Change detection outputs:
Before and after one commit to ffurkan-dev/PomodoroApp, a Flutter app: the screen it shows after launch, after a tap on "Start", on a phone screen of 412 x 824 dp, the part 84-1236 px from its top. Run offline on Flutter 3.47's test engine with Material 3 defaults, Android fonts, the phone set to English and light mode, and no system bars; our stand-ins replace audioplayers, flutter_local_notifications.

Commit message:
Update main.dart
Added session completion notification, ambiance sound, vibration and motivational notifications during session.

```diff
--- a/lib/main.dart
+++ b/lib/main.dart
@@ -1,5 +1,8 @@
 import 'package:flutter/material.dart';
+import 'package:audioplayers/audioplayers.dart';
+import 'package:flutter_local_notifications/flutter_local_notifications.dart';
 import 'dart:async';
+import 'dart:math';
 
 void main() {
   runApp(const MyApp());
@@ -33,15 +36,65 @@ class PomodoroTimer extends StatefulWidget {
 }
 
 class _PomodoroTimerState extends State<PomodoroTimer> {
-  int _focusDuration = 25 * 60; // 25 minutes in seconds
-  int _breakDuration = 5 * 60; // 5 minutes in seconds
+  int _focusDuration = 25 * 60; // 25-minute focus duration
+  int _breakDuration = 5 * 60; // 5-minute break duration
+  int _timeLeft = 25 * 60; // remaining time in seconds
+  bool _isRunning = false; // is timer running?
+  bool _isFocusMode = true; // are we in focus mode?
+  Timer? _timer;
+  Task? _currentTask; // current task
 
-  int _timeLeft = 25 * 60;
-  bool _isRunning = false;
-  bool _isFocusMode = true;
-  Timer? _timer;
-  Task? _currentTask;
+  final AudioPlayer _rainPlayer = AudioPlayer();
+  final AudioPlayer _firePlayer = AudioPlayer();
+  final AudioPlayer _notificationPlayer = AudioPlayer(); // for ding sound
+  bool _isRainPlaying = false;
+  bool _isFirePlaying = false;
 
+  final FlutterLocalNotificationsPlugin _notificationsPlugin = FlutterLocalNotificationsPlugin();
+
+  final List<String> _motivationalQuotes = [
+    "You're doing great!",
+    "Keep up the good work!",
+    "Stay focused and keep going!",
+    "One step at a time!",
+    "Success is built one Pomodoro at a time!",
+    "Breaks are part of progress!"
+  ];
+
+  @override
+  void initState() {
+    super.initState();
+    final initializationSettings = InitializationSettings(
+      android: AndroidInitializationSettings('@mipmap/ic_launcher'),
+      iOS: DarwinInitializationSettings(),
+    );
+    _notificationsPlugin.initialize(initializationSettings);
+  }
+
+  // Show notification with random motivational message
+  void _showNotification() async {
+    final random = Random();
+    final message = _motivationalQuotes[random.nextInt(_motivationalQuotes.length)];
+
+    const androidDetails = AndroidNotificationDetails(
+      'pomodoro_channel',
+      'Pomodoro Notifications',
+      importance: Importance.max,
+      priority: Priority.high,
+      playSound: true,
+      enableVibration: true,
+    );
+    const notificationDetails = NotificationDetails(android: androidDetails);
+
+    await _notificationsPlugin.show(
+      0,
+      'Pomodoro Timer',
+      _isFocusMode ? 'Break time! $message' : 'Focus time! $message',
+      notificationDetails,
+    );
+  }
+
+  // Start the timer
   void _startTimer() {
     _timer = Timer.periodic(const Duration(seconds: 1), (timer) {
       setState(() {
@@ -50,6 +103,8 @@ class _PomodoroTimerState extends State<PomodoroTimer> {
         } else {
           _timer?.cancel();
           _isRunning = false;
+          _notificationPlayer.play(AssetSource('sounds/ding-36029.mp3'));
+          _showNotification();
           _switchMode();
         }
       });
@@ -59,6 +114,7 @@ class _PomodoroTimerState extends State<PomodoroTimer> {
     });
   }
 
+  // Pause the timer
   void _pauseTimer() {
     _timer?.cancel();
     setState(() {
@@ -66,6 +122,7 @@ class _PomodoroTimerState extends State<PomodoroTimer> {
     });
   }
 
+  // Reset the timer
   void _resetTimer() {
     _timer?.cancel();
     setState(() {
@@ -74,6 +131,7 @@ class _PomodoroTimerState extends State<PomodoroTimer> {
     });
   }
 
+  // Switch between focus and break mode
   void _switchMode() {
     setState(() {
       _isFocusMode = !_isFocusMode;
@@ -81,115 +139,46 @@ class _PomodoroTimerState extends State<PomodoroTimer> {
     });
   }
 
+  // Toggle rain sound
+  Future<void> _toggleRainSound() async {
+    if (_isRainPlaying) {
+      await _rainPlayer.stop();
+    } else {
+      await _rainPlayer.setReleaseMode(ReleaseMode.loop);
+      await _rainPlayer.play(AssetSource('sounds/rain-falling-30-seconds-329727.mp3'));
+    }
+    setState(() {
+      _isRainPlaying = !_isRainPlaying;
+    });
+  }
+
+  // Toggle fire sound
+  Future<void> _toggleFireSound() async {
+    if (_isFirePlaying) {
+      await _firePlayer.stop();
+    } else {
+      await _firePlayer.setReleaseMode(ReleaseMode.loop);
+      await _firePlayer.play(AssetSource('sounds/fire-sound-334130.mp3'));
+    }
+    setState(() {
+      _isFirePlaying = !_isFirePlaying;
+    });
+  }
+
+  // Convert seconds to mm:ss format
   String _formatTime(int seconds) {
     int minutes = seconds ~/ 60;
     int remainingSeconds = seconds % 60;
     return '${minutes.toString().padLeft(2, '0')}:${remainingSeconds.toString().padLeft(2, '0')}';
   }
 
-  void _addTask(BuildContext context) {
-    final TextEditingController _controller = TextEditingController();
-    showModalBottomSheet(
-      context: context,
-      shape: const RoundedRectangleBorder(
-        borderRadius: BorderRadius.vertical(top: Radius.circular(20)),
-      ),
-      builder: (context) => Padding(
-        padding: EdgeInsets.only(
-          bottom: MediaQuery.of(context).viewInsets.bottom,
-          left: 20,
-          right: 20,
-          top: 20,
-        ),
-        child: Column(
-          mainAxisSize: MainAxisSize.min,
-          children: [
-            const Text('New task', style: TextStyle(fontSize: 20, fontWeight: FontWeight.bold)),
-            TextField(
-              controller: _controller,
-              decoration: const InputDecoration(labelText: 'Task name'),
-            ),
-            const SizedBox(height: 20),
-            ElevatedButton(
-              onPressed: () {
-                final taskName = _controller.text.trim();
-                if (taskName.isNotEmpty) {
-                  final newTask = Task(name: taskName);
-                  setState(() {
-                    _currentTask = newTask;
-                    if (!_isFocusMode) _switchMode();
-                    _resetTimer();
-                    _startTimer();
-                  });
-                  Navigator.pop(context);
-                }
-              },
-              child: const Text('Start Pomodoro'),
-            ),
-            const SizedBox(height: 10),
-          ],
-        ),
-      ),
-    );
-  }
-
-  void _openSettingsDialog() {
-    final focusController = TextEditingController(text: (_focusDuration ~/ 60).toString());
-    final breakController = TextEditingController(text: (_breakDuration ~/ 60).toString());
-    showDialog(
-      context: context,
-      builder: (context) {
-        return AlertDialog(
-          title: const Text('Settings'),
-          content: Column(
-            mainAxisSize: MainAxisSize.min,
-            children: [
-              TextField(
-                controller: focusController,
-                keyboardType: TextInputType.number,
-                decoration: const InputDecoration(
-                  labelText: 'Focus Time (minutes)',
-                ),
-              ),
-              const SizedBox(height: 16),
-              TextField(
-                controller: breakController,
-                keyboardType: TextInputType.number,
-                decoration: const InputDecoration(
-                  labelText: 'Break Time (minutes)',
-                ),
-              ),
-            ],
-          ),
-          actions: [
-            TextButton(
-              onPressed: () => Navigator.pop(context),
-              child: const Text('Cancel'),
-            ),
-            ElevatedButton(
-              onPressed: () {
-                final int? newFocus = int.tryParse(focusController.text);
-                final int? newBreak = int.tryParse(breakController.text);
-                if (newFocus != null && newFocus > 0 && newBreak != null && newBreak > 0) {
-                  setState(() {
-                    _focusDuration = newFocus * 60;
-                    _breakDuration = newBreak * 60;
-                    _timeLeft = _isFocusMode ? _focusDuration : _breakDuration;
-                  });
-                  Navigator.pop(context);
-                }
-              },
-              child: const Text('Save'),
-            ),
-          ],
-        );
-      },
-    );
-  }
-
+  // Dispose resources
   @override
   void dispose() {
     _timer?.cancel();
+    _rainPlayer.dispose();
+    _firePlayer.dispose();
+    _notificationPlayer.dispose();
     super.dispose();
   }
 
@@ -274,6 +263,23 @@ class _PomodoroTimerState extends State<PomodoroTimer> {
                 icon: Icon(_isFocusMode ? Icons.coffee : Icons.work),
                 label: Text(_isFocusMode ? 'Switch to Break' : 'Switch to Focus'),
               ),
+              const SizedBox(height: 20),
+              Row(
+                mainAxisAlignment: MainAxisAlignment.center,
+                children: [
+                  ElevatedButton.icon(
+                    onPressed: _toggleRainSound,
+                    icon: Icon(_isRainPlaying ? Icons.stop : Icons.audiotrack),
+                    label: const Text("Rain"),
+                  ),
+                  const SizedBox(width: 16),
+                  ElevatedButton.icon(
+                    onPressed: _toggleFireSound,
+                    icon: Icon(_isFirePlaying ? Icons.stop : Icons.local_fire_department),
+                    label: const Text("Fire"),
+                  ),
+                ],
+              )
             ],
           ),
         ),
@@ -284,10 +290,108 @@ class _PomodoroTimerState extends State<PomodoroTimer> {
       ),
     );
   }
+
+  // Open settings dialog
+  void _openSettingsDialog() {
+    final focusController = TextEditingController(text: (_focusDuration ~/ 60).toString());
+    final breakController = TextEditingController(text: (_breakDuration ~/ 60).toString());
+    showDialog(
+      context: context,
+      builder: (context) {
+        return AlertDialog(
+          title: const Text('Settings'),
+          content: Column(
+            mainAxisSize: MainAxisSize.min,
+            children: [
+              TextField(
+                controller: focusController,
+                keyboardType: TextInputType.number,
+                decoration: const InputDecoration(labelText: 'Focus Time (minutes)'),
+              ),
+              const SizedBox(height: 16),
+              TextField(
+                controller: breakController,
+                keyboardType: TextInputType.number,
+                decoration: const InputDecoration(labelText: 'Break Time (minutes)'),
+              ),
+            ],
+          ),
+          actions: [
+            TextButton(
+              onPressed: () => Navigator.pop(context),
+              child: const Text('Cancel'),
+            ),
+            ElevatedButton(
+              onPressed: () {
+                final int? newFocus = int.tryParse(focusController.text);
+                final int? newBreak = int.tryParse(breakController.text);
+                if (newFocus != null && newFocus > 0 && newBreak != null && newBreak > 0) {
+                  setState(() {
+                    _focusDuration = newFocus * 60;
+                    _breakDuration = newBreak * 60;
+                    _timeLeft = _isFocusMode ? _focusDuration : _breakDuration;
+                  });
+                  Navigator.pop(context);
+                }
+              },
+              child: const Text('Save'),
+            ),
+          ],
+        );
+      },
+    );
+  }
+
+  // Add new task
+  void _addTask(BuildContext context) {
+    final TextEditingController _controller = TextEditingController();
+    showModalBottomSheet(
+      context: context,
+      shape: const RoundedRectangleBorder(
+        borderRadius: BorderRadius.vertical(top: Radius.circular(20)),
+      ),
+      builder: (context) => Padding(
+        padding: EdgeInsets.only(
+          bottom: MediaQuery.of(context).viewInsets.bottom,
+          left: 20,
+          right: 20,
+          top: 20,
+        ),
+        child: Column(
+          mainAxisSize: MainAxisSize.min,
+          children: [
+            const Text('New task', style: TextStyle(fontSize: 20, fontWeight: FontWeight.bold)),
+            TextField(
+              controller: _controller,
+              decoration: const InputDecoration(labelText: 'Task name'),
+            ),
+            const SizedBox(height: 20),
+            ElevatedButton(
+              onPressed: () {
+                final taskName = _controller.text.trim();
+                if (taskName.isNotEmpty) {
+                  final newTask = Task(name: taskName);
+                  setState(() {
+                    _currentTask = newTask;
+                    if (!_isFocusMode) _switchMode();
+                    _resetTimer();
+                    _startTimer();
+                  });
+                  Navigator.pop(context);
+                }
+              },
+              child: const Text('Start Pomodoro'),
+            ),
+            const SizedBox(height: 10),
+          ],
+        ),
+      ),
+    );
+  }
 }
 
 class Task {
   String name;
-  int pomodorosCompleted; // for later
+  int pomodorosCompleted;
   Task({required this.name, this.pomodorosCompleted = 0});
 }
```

Your assignment
The answer is a single number: how many lines in the data above hold the string "await".

Worked solution
7